UNIDENTIFIED WOMAN #9: Oh, my goodness.


GROSS: Alexis Madrigal is a visiting scholar at Berkeley Center for Science, Technology, Medicine and Society and is the Silicon Valley bureau chief for the Fusion Cable and Digital Network.

Transcripts are created on a rush deadline, and accuracy and availability may vary. This text may not be in its final form and may be updated or revised in the future. Please be aware that the authoritative record of Fresh Air interviews and reviews are the audio recordings of each segment.

You May Also like

Did you know you can create a shareable playlist?


Recently on Fresh Air Available to Play on NPR


Daughter of Warhol star looks back on a bohemian childhood in the Chelsea Hotel

Alexandra Auder's mother, Viva, was one of Andy Warhol's muses. Growing up in Warhol's orbit meant Auder's childhood was an unusual one. For several years, Viva, Auder and Auder's younger half-sister, Gaby Hoffmann, lived in the Chelsea Hotel in Manhattan. It was was famous for having been home to Leonard Cohen, Dylan Thomas, Virgil Thomson, and Bob Dylan, among others.

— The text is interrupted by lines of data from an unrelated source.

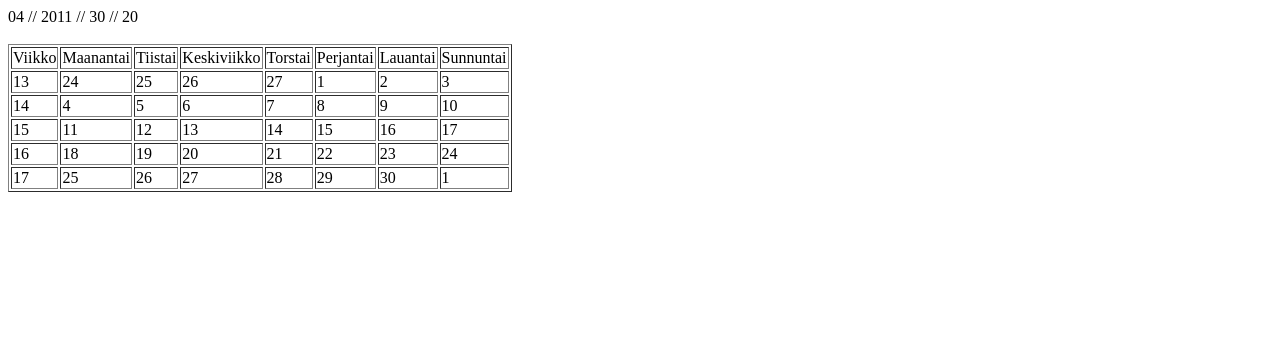
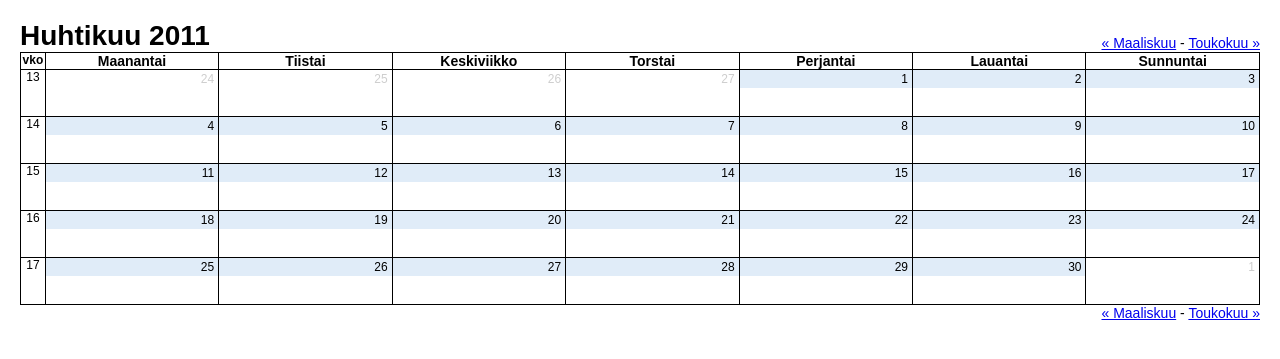
Before and after one commit to MarkoKaartinen/MarkoCodes, a PHP site: page /index.php?y=2011&m=4 in a window 1280 px wide. Shown: the top 359 px of the page. Run offline with PHP 8.4, Linux system fonts and the light colour scheme; data that the repository does not hold is empty.

Commit message:
some styling

```diff
--- a/Cal/index.php
+++ b/Cal/index.php
@@ -3,12 +3,13 @@
 <head>
 	<meta charset="utf-8">
 	<title>Cal</title>
+	<link href="style.css" rel="stylesheet" type="text/css">
 </head>
 <body>
 
 <?php
 $month = $_GET['m'];
-$year = $_GET['year'];
+$year = $_GET['y'];
 if($month == ""){ $month = date("m"); }
 if($year == ""){ $year = date("Y"); }
 
@@ -27,14 +28,56 @@ $days[5] = "Perjantai";
 $days[6] = "Lauantai";
 $days[7] = "Sunnuntai";
 
+//months
+$months[1] = "Tammikuu";
+$months[2] = "Helmikuu";
+$months[3] = "Maaliskuu";
+$months[4] = "Huhtikuu";
+$months[5] = "Toukokuu";
+$months[6] = "Kes&auml;kuu";
+$months[7] = "Hein&auml;kuu";
+$months[8] = "Elokuu";
+$months[9] = "Syyskuu";
+$months[10] = "Lokakuu";
+$months[11] = "Marraskuu";
+$months[12] = "Joulukuu";
+
+if(substr($month, 0, 1) == 0){
+	$monthNoZeros = substr($month, 1);
+}else{
+	$monthNoZeros = $month;
+}
+
+$prevMonth = $monthNoZeros - 1;
+if($prevMonth == 0){
+	$prevMonth = 12;
+	$prevYear = $year - 1;
+}else{
+	$prevYear = $year;
+}
+
+$nextMonth = $monthNoZeros + 1;
+if($nextMonth == 13){
+	$nextMonth = 1;
+	$nextYear = $year + 1;
+}else{
+	$nextYear = $year;
+}
+
 $numofdays = date("t", strtotime("$year-$month-01"));
 
-echo "$month // $year // $numofdays // $currentDay<br /><br />";
+$controls = "<div id=\"calControls\"><a href=\"index.php?y=$prevYear&amp;m=$prevMonth\">&laquo; ".$months[$prevMonth]."</a> - <a href=\"index.php?y=$nextYear&amp;m=$nextMonth\">".$months[$nextMonth]." &raquo;</a></div>";
 
-echo "<table border=\"1\">";
+echo "<div id=\"calHeader\">";
+echo "<h1 id=\"calHeading\">".$months[$monthNoZeros]." $year</h1>";
+echo "<div style=\"padding-top:15px;\">$controls</div>";
+echo "</div>";
+echo "<div class=\"calClear\"></div>";
 
-echo "<tr>";
-echo "<td>Viikko</td>"; //print the week header
+echo "<table id=\"calTable\" cellpadding=\"0\" cellspacing=\"0\">";
+
+echo "<tr id=\"headings\">";
+echo "<td class=\"weekhead\">vko</td>"; //print the week header
 //print the weekdays
 for($i = 1; $i <= 7; $i++){
 	echo "<td>" . $days[$i] . "</td>";
@@ -42,11 +85,13 @@ for($i = 1; $i <= 7; $i++){
 echo "</tr>";
 
 echo "<tr>";
-echo "<td>".date("W", strtotime("$year-$month-01"))."</td>";
+echo "<td class=\"week\">".date("W", strtotime("$year-$month-01"))."</td>";
 //empty slots
 $z = date("N", strtotime("$year-$month-01"));
 for($x = 1; $x < $z; $x++){
-	echo "<td>".($numofdays-(7-$x))."</td>";
+	echo "<td class=\"empty\">
+		<div class=\"dayhead\">".($numofdays-(7-$x))."</div>
+	</td>";
 }
 
 for($i = 1; $i <= $numofdays; $i++){
@@ -58,10 +103,18 @@ for($i = 1; $i <= $numofdays; $i++){
 	$weekday = date("N", strtotime("$year-$month-$j"));
 
 	if($weekday == 1){
-		echo "<td>".date("W", strtotime("$year-$month-$j"))."</td>";
+		echo "<td class=\"week\">".date("W", strtotime("$year-$month-$j"))."</td>";
 	}
 
-	echo "<td>$i</td>";
+	if(date("Y-m-d") == "$year-$month-$j"){
+		$class = "today";
+	}else{
+		$class = "day";
+	}
+	echo "<td class=\"$class\">
+		<div class=\"dayhead\">$i</div>
+		<br /><br />
+	</td>";
 	if($weekday == 7){
 		echo "</tr><tr>";
 	}
@@ -71,13 +124,16 @@ for($i = 1; $i <= $numofdays; $i++){
 $lastweekday = date("N", strtotime("$year-$month-$numofdays"));
 $z = 1;
 for($x = $lastweekday; $x < 7; $x++){
-	echo "<td>$z</td>";
+	echo "<td class=\"empty\">
+		<div class=\"dayhead\">$z</div>
+	</td>";
 	$z++;
 }
 
 echo "</tr>";
 
 echo "</table>";
+echo $controls;
 ?>
 
 </body>
--- /dev/null
+++ b/Cal/style.css
@@ -0,0 +1,87 @@
+* {
+	margin:0;
+	padding:0;
+}
+
+body {
+	font-family: Arial, Verdana;
+	margin:20px;
+	font-size: 12px;
+}
+
+#calHeader {
+}
+
+#calHeading {
+	float: left;
+	width: 80%;
+	font-size: 28px;
+}
+
+#calControls {
+	float: right;
+	text-align: right;
+	font-size: 14px;
+	width: 20%;
+	display: table-cell;
+	vertical-align: bottom;
+}
+
+.calClear {
+	clear: both;
+}
+
+#calTable {
+	border-left: 1px solid #000000;
+	border-bottom: 1px solid #000000;
+	width: 100%;
+}
+
+#calTable tr td {
+	border-top: 1px solid #000000;
+	border-right: 1px solid #000000;
+	vertical-align:top;
+}
+
+#calTable #headings td {
+	font-size: 14px;
+	font-weight: bold;
+	text-align: center;
+	width: 14%;
+}
+
+#calTable #headings .weekhead {
+	width:2%;
+	font-size: 12px;
+}
+
+#calTable .week {
+	font-size: 12px;
+	text-align: center;
+}
+
+#calTable .empty .dayhead {
+	text-align: right;
+	background: #FFFFFF;
+	padding:2px 4px;
+	color:#cecece;
+}
+
+#calTable .day {
+}
+
+#calTable .today {
+	background: #FBEFEF;
+}
+
+#calTable .today .dayhead {
+	text-align: right;
+	background: #F6CECE;
+	padding:2px 4px;
+}
+
+#calTable .day .dayhead {
+	text-align: right;
+	background: #E0ECF8;
+	padding:2px 4px;
+}
```
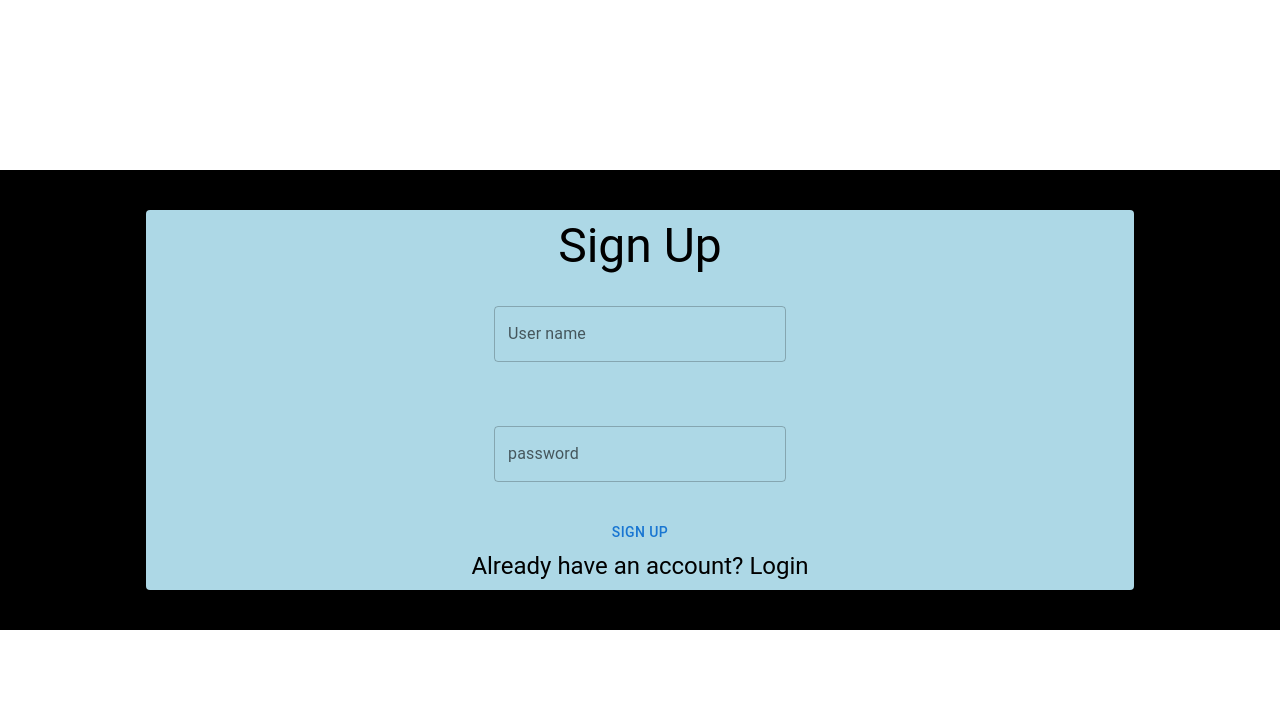
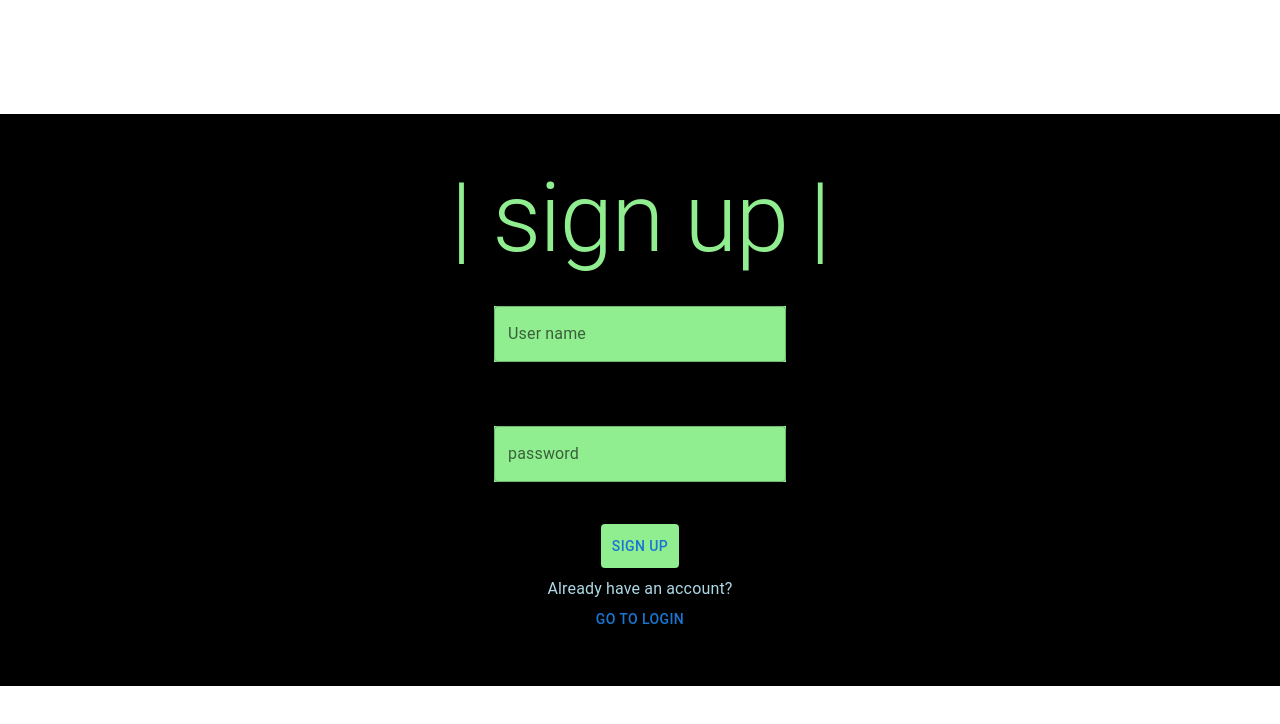
Before and after one commit to WagnerA117/weight-recorder, a React (Vite) app in the folder client/: page /sign_up in a window 1280 px wide. Shown: the top 724 px of the page. Built offline with nearby package versions, Linux system fonts and the light colour scheme.

Commit message:
created some toasts, general layout and styling

```diff
--- a/client/src/App.tsx
+++ b/client/src/App.tsx
@@ -8,7 +8,7 @@ function App() {
 		<>
 			<Router />
 			<ToastContainer
-				position="top-right"
+				position="top-center"
 				autoClose={5000}
 				hideProgressBar={false}
 				newestOnTop={false}
@@ -17,7 +17,7 @@ function App() {
 				pauseOnFocusLoss
 				draggable
 				pauseOnHover
-				theme="light"
+				theme="dark"
 			/>
 		</>
 	);
--- a/client/src/components/ConfirmCancel.tsx
+++ b/client/src/components/ConfirmCancel.tsx
@@ -7,12 +7,18 @@ import DialogContentText from "@mui/material/DialogContentText";
 import DialogTitle from "@mui/material/DialogTitle";
 import deleteWeight from "../utils/deleteWeight";
 import {WeightType} from "../types";
+import {Box} from "@mui/material";
 
 type ConfirmCancelPropsType = {
 	confirmCancelOpen: boolean;
 	onClose: () => void;
 	weightItem: WeightType;
 	setWeightsData: React.Dispatch<React.SetStateAction<WeightType[]>>;
+};
+
+const buttonStyle = {
+	padding: "2%",
+	margin: "2%",
 };
 
 const ConfirmCancel = (props: ConfirmCancelPropsType) => {
@@ -49,10 +55,19 @@ const ConfirmCancel = (props: ConfirmCancelPropsType) => {
 				</DialogContentText>
 			</DialogContent>
 			<DialogActions>
-				<Button onClick={handleClose} autoFocus>
-					Cancel
-				</Button>
-				<Button onClick={handleSubmit}>Yes!</Button>
+				<Box display={"flex"} padding={"4%"}>
+					<Button onClick={handleClose} autoFocus style={buttonStyle}>
+						Cancel
+					</Button>
+					<Button
+						onClick={handleSubmit}
+						style={buttonStyle}
+						variant="outlined"
+						color="error"
+					>
+						Yes!
+					</Button>
+				</Box>
 			</DialogActions>
 		</Dialog>
 	);
--- a/client/src/components/DisplayTable.tsx
+++ b/client/src/components/DisplayTable.tsx
@@ -14,6 +14,7 @@ import {Box, Button} from "@mui/material";
 import AddModal from "./AddModal";
 import UpdateModal from "./UpdateModal";
 import ConfirmCancel from "./ConfirmCancel";
+import AddIcon from "@mui/icons-material/Add";
 
 type DisplayTablePropTypes = {
 	weightsData: WeightType[];
@@ -23,16 +24,29 @@ type DisplayTablePropTypes = {
 export default function DisplayTable(props: DisplayTablePropTypes) {
 	const {weightsData} = props;
 
+	weightsData.sort((a, b) => b.createdAt - a.createdAt);
+
 	const [weightItem, setWeightItem] = useState<WeightType | null>(null);
 	const [openAdd, setOpenAdd] = useState(false);
 	const [openUpdate, setOpenUpdate] = useState(false);
 	const [confirmCancelOpen, setConfirmCancelOpen] = useState(false);
 
-	console.log("weightsData", weightsData);
+	const buttonStyle = {
+		padding: "2%",
+		margin: "2%",
+	};
 
 	return (
 		<>
-			<Button onClick={() => setOpenAdd(true)}>Add Weight</Button>
+			<Button
+				variant="outlined"
+				color="success"
+				onClick={() => setOpenAdd(true)}
+				endIcon={<AddIcon />}
+				style={buttonStyle}
+			>
+				Add Weight
+			</Button>
 			{weightsData.length === 0 ? (
 				<Box>
 					<h3>No weights</h3>
@@ -62,6 +76,8 @@ export default function DisplayTable(props: DisplayTablePropTypes) {
 										</TableCell>
 										<TableCell align="right">
 											<Button
+												variant="outlined"
+												color="info"
 												onClick={() => {
 													setWeightItem(weight);
 													setOpenUpdate(true);
@@ -70,6 +86,7 @@ export default function DisplayTable(props: DisplayTablePropTypes) {
 												Update
 											</Button>
 											<Button
+												color="error"
 												onClick={() => {
 													setWeightItem(weight);
 
@@ -87,7 +104,7 @@ export default function DisplayTable(props: DisplayTablePropTypes) {
 					</Table>
 				</TableContainer>
 			)}
-			<FitnessCenterTwoToneIcon sx={{fontSize: 30}} />
+
 			{weightItem && (
 				<ConfirmCancel
 					confirmCancelOpen={confirmCancelOpen}
--- a/client/src/pages/HomePage.tsx
+++ b/client/src/pages/HomePage.tsx
@@ -12,6 +12,11 @@ import {WeightType} from "../types";
 interface WeightDataResponse {
 	data: WeightType[];
 }
+
+const buttonStyle = {
+	padding: "2%",
+	margin: "2%",
+};
 
 const validateJwtToken = async () => {
 	try {
@@ -41,6 +46,7 @@ const HomePage = () => {
 	const handleFetchWieghts = async () => {
 		setLoading(true);
 		const res: WeightDataResponse = await getAxios().get("/weights");
+
 		setWeightsData(res.data);
 	};
 
@@ -80,9 +86,12 @@ const HomePage = () => {
 			<h1>Welcome to Weights</h1>
 			<DisplayTable setWeightsData={setWeightsData} weightsData={weightsData} />
 			<Button
+				variant="outlined"
+				color="warning"
 				onClick={() => {
 					handleSignOut();
 				}}
+				style={buttonStyle}
 			>
 				Sign Out
 			</Button>
--- a/client/src/pages/LoginPage.tsx
+++ b/client/src/pages/LoginPage.tsx
@@ -8,6 +8,13 @@ const inputStyle = {
 	backgroundColor: "lightblue",
 	margin: 4,
 	width: "30%",
+};
+
+const buttonStyle = {
+	backgroundColor: "lightblue",
+	padding: "1%",
+	margin: "1%",
+	width: "8%",
 };
 
 const Login = () => {
@@ -52,7 +59,7 @@ const Login = () => {
 				}}
 			>
 				<Typography variant="h1" color={"lightblue"} textAlign="center">
-					login{" "}
+					| login |
 				</Typography>
 				<TextField
 					onChange={(e) => setUserName(e.target.value)}
@@ -71,21 +78,19 @@ const Login = () => {
 					sx={inputStyle}
 				/>
 
-				<Button color="primary" onClick={() => handleLogin(username, password)}>
+				<Button
+					style={buttonStyle}
+					onClick={() => handleLogin(username, password)}
+				>
 					{" "}
-					<Typography variant="h5" color={"lightblue"} textAlign="center">
-						GO
-					</Typography>
+					login
 				</Button>
 
-				<Typography
-					variant="body2"
-					color={"lightblue"}
-					textAlign="center"
-					onClick={() => navigate("/sign_up")}
-				>
-					Don't have an account? Sign Up
+				<Typography color="lightgreen">
+					No account? Click below to sign up!
 				</Typography>
+
+				<Button onClick={() => navigate("/sign_up")}> Go To Sign Up</Button>
 			</Box>
 		</>
 	);
--- a/client/src/pages/SignUpPage.tsx
+++ b/client/src/pages/SignUpPage.tsx
@@ -4,14 +4,21 @@ import {useState} from "react";
 import {Box, Button, Typography} from "@mui/material";
 import TextField from "@mui/material/TextField";
 import {useNavigate} from "react-router-dom";
-import getAxios from "../api/getAxios";
+
 import axios from "axios";
 
 const inputStyle = {
-	backgroundColor: "lightblue",
-	margin: "2em",
+	backgroundColor: "lightgreen",
+	margin: 4,
+	width: "30%",
+};
 
-	width: "30%",
+const buttonStyle = {
+	backgroundColor: "lightgreen",
+
+	padding: "1%",
+	margin: "1%",
+	width: "8%",
 };
 
 const SignUp = () => {
@@ -36,7 +43,6 @@ const SignUp = () => {
 
 			localStorage.setItem("token", token);
 
-			console.log("this ran ");
 			// Handle the response data here
 			navigate("/home");
 		} catch (error) {
@@ -51,7 +57,7 @@ const SignUp = () => {
 				sx={{
 					display: "flex",
 					flexDirection: "column",
-					backgroundColor: "lightblue",
+
 					p: 1,
 					m: 1,
 					borderRadius: 1,
@@ -59,8 +65,8 @@ const SignUp = () => {
 					alignItems: "center",
 				}}
 			>
-				<Typography variant="h3" textAlign="center" color={"black"}>
-					Sign Up
+				<Typography variant="h1" textAlign="center" color={"lightgreen"}>
+					| sign up |
 				</Typography>
 				<TextField
 					id="outlined-basic"
@@ -80,6 +86,7 @@ const SignUp = () => {
 				/>
 
 				<Button
+					sx={buttonStyle}
 					onClick={async () => {
 						await handleSignUp(username, password);
 					}}
@@ -87,14 +94,10 @@ const SignUp = () => {
 					Sign Up
 				</Button>
 
-				<Typography
-					variant="h5"
-					color={"black"}
-					textAlign="center"
-					onClick={() => navigate("/login")}
-				>
-					Already have an account? Login
+				<Typography color="lightblue" textAlign="center">
+					Already have an account?
 				</Typography>
+				<Button onClick={() => navigate("/")}> Go To Login</Button>
 			</Box>
 		</>
 	);
--- a/client/src/utils/addWeight.ts
+++ b/client/src/utils/addWeight.ts
@@ -14,8 +14,8 @@ const addWeight = async (
 				ownerId,
 			}
 		);
-		toast("🦄 Weight recorded successfully.", {
-			position: "top-right",
+		toast("🦄Sucess! New Entry Added!", {
+			position: "top-center",
 			autoClose: 5000,
 			type: "success",
 		});
--- a/client/src/utils/deleteWeight.ts
+++ b/client/src/utils/deleteWeight.ts
@@ -1,5 +1,6 @@
 import getAxios from "../api/getAxios";
 
+import {toast} from "react-toastify";
 const deleteWeight = async (
 	weightId: string,
 	ownerId: string
@@ -10,6 +11,12 @@ const deleteWeight = async (
 		}: {data: {token: string}} = await getAxios().delete(
 			`/weights/${weightId}`
 		);
+
+		toast("Weight Removed", {
+			position: "top-right",
+			autoClose: 5000,
+			type: "error",
+		});
 	} catch (error) {
 		console.log(error);
 	}
--- a/client/src/utils/updateWeight.ts
+++ b/client/src/utils/updateWeight.ts
@@ -1,4 +1,5 @@
 import getAxios from "../api/getAxios";
+import {toast} from "react-toastify";
 
 const updateWeight = async (
 	weightId: string,
@@ -16,6 +17,12 @@ const updateWeight = async (
 				ownerId,
 			}
 		);
+
+		toast("Sucess! Weight Updated ", {
+			position: "top-center",
+			autoClose: 5000,
+			type: "success",
+		});
 	} catch (error) {
 		console.log(error);
 	}
```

This fake 'Jury Duty' really put James Marsden's improv chops on trial

In the series Jury Duty, a solar contractor named Ronald Gladden has agreed to participate in what he believes is a documentary about the experience of being a juror--but what Ronald doesn't know is that the whole thing is fake.


This Romanian film about immigration and vanishing jobs hits close to home

R.M.N. is based on an actual 2020 event in Ditr─âu, Romania, where 1,800 villagers voted to expel three Sri Lankans who worked at their local bakery.

There are more than 22,000 Fresh Air segments.

Let us help you find exactly what you want to hear.
Just play me something
Your Queue

Would you like to make a playlist based on your queue?

Generate & Share View/Edit Your Queue